As for you, Fourth Wheel,  it’s possible that you will have to step away to be the business owner’s partner and not the designer. Whether they are saying it or not, they might be trying to not offend you if they don’t like the direction.  This could be the case even if you have stated that you can take the criticism and even if you are objectively correct about the design choices you’re presenting. I don’t think you’re the reason this project is sputtering, but I’m not sure you’re helping either. I do understand the fantasy of working with your partner and saying that it was a full-on family project. So, lead by example! Step away to let them work.  As you know, there’s a shift in people’s psyche when they pay “an expert.” Expect a fire in their bellies to not to drag it out forever because, money.

If and when they move forward, I have one last bit of advice to help them in their long term success: each person must have their own role or “department” and once in that role, they must be trusted and in charge of their tasks. For example, if they are staying on trend, they will want to change their labels and alter branding with every new release of seasonal beer. To do this, one person must be in charge of guiding the graphic designer. They can have a voting system and guidance about the vision from the team, but ultimately, final decisions need to come from one person. It’ll be the same when they assign who is in charge of their financials, sales, brewing, distribution, and employee management (to name a few).

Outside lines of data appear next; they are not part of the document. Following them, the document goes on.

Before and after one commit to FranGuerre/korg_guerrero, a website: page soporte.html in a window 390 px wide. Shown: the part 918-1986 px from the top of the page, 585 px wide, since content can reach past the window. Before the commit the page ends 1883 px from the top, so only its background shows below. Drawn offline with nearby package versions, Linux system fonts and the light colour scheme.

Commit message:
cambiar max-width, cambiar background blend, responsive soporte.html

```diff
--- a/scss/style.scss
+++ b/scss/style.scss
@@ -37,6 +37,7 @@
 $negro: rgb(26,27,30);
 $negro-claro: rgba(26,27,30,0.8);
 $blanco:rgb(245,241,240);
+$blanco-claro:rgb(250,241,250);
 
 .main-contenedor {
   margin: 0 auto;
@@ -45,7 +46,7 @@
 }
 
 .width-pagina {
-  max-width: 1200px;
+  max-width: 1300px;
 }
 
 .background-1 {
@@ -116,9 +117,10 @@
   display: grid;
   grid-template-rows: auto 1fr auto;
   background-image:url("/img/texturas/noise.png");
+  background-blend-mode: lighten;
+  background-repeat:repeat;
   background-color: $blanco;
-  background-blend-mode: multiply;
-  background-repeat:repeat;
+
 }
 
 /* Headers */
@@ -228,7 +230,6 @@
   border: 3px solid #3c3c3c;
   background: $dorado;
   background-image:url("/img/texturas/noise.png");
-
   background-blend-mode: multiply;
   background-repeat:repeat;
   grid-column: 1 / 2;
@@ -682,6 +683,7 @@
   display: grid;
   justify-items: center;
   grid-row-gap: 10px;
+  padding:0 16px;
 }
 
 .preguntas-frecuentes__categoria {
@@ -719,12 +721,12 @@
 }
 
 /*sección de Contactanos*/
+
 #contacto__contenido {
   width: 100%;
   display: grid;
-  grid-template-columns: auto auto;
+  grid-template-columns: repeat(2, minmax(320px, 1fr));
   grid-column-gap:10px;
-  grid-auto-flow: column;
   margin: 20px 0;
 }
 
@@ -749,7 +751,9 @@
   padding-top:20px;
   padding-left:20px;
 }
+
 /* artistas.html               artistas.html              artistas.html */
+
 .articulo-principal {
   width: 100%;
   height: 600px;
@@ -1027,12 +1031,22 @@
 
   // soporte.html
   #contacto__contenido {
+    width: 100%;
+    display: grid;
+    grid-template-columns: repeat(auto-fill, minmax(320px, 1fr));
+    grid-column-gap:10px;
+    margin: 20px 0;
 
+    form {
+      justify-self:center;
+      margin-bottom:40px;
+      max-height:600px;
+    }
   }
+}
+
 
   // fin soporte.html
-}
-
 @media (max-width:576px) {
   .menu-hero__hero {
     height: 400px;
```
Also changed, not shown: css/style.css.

No matter how much they like each other, especially the brothers, if they continually negotiate small decisions rather than assigning specialties and trusting in the others’ abilities, they are in for a long, resentful relationship - in and out of the tap room.